Given records.

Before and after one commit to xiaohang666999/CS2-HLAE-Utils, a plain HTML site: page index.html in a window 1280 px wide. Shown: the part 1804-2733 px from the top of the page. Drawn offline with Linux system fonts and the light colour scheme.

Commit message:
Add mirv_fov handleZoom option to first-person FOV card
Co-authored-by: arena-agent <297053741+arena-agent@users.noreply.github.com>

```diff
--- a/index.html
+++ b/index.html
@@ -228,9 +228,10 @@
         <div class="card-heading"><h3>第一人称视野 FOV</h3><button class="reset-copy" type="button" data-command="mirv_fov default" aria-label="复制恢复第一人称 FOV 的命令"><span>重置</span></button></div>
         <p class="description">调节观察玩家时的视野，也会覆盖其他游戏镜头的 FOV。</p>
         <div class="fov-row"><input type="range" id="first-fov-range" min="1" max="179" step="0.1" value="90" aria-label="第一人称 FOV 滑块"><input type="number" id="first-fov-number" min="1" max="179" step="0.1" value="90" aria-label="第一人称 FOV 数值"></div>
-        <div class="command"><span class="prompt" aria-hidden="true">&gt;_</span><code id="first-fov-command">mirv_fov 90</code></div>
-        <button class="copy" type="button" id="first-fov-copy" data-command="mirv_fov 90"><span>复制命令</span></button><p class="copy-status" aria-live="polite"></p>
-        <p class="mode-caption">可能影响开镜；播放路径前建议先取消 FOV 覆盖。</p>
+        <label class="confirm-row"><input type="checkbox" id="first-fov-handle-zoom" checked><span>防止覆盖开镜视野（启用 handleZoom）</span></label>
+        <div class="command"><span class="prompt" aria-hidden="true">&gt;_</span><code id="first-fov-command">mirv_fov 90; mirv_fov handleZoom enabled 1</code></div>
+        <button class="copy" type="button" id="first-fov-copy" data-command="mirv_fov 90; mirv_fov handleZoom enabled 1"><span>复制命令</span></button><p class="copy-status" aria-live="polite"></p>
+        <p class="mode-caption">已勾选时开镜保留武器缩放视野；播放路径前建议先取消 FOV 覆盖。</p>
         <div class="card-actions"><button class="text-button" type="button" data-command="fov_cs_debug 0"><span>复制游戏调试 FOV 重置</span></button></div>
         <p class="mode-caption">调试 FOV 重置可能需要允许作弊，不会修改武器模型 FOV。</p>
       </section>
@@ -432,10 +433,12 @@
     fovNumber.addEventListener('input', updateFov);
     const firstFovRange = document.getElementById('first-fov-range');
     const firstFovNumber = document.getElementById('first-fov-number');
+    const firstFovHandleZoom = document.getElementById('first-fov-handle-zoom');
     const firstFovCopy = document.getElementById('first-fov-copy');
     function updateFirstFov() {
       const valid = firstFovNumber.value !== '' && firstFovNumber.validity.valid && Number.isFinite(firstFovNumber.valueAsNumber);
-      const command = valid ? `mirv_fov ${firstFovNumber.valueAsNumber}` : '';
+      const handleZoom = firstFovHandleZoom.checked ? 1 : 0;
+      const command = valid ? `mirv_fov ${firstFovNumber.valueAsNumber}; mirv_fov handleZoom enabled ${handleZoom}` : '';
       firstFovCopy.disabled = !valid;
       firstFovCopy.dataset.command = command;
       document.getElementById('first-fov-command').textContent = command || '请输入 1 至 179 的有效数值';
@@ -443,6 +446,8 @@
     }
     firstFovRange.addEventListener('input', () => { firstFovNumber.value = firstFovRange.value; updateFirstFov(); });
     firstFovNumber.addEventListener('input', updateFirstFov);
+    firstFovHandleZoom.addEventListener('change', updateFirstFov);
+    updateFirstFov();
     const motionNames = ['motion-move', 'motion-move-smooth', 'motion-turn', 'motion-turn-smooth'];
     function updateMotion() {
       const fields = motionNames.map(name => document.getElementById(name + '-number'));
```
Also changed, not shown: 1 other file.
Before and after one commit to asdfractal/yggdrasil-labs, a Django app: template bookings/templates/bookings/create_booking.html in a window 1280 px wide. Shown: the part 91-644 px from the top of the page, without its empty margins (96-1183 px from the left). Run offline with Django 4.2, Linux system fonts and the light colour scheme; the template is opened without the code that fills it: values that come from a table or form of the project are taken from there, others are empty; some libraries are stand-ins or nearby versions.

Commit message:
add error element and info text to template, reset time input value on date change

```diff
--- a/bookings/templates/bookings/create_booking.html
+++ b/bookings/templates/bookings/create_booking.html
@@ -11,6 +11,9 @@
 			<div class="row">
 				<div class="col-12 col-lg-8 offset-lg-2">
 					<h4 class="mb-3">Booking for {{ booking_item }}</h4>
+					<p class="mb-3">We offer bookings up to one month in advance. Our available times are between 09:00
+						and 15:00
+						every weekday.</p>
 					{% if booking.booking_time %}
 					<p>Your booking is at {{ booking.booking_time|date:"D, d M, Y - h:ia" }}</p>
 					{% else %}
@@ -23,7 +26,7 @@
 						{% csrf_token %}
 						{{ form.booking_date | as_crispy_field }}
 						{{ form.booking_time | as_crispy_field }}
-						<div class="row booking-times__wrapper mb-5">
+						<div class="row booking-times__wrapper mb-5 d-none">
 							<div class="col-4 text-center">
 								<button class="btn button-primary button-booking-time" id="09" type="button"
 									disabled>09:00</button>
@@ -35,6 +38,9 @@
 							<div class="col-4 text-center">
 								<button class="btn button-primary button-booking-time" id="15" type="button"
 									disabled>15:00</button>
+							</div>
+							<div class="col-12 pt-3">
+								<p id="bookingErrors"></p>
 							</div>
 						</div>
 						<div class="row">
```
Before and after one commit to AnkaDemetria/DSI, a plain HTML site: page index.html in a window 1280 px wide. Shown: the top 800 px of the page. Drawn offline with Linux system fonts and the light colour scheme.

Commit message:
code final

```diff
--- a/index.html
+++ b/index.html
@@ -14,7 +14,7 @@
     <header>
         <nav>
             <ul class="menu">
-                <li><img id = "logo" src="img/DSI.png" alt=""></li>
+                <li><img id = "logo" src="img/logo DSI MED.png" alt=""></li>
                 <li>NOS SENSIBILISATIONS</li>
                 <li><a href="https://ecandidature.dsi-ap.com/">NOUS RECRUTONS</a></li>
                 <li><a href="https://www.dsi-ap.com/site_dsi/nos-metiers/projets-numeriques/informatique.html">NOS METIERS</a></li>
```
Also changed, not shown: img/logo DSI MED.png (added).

Work to be completed. For the records above, state how many lines include "span", giving no more than the number.

Answer to the problem. 7